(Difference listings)
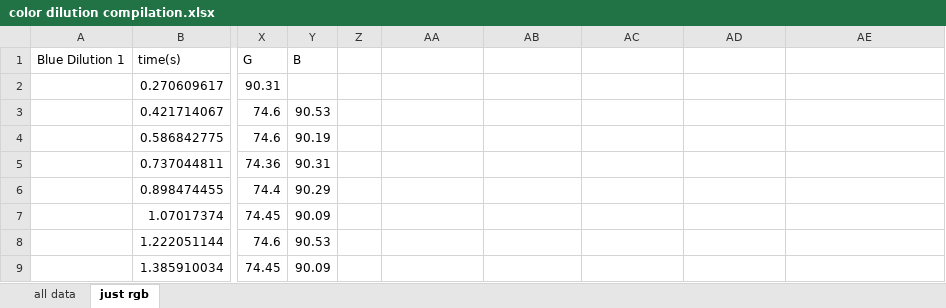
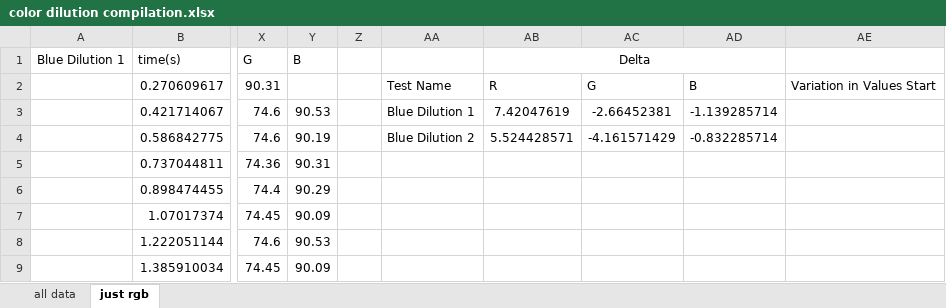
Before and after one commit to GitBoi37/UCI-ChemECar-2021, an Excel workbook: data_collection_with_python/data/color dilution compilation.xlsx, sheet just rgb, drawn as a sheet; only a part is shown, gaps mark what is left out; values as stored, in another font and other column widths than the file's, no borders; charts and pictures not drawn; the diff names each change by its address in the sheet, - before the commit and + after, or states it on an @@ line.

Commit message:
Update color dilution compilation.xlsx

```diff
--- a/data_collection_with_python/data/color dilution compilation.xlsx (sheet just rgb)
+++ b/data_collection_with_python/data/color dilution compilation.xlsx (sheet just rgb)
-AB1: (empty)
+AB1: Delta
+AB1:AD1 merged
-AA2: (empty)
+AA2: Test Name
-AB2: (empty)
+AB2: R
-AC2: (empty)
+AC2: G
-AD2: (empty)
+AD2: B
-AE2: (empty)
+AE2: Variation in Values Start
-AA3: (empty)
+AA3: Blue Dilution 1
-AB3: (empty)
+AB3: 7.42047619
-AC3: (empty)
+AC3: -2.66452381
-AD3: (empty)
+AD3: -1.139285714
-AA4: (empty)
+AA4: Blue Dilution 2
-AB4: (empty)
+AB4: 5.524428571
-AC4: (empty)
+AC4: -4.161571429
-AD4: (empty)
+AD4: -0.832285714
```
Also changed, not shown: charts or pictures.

▸ **Exercise prompt**: Copy each line above that has the word "sheet".

▸ **Response**:
Before and after one commit to GitBoi37/UCI-ChemECar-2021, an Excel workbook: data_collection_with_python/data/color dilution compilation.xlsx, sheet just rgb, drawn as a sheet; only a part is shown, gaps mark what is left out; values as stored, in another font and other column widths than the file's, no borders; charts and pictures not drawn; the diff names each change by its address in the sheet, - before the commit and + after, or states it on an @@ line.
--- a/data_collection_with_python/data/color dilution compilation.xlsx (sheet just rgb)
+++ b/data_collection_with_python/data/color dilution compilation.xlsx (sheet just rgb)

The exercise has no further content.